* _DIRECTIONS FOR THIS TASK_
Figure out how many lines of the material below contain the word "dass". Answer with the number only.

* _INFORMATION_
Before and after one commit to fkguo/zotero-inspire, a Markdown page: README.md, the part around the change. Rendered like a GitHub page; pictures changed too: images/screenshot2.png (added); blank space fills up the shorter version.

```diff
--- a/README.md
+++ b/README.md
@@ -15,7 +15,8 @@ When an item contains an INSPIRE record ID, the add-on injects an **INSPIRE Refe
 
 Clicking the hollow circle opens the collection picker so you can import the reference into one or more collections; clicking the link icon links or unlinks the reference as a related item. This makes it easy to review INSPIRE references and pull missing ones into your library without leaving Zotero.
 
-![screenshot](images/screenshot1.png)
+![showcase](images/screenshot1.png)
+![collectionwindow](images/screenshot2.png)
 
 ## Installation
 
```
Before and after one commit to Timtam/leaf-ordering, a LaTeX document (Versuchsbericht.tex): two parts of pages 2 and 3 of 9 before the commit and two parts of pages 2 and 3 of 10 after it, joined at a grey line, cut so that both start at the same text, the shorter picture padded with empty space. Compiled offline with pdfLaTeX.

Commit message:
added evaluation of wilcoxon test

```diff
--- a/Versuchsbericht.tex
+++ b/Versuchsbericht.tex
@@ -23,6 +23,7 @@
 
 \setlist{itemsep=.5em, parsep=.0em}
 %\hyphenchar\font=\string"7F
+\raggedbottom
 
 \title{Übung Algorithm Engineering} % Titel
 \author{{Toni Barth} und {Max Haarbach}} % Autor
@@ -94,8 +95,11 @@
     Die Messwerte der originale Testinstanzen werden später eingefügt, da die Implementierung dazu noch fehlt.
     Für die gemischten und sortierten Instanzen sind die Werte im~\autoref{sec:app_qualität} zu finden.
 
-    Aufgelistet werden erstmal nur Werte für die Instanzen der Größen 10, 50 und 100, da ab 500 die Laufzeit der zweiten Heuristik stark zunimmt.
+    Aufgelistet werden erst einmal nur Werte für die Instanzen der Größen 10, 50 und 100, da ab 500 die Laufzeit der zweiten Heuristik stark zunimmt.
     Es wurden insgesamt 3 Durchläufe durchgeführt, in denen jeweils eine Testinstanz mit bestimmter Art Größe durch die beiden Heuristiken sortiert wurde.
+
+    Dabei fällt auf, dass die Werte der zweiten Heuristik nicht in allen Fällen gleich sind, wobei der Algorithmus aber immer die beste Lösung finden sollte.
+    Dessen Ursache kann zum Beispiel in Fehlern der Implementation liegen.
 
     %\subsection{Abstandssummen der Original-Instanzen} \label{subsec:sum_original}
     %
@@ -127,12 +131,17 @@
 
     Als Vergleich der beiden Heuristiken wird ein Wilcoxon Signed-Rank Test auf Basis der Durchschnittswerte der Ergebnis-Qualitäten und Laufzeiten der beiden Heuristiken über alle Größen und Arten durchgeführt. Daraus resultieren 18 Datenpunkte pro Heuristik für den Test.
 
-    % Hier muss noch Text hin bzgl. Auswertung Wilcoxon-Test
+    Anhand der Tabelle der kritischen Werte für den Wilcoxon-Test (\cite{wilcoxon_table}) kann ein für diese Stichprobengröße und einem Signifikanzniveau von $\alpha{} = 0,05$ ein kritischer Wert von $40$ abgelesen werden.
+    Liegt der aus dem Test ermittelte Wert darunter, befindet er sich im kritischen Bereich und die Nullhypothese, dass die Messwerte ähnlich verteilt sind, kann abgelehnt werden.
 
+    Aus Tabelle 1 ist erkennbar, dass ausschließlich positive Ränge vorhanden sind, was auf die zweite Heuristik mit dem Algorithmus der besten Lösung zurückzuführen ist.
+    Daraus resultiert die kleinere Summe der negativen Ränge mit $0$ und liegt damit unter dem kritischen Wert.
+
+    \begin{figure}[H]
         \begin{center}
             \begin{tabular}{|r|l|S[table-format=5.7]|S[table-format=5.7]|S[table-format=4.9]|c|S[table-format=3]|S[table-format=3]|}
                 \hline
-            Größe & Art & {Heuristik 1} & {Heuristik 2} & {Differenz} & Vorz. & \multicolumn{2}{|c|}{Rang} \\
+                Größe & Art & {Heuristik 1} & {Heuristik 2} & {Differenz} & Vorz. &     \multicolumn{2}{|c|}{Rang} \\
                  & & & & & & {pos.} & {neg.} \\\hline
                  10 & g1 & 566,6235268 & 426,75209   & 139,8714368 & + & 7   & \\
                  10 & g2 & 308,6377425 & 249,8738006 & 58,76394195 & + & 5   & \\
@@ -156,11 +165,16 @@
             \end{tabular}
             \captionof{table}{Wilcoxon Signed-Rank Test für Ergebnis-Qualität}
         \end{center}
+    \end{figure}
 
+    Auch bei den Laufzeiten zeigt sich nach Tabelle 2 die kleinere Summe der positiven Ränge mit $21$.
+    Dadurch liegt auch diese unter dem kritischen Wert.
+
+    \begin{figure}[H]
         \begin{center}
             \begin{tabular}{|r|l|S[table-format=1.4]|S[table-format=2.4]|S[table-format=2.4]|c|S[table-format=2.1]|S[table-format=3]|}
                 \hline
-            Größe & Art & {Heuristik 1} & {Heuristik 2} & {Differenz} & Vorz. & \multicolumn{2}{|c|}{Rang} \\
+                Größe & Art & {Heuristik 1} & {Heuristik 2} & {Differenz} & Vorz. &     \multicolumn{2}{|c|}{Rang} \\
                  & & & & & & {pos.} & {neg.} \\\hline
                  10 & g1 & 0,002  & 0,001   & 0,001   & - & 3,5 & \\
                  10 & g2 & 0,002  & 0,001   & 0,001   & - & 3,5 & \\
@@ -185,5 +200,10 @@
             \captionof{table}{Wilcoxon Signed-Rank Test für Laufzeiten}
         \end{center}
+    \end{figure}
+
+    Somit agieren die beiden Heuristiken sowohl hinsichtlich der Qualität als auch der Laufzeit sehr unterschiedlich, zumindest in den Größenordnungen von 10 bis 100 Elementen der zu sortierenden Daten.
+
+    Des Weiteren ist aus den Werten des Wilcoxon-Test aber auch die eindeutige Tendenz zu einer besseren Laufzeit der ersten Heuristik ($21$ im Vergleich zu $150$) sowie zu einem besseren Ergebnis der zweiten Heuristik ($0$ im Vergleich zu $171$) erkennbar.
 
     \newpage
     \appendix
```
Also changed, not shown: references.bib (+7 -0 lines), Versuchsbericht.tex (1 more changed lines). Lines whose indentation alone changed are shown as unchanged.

* _PROBLEM SOLUTION_
3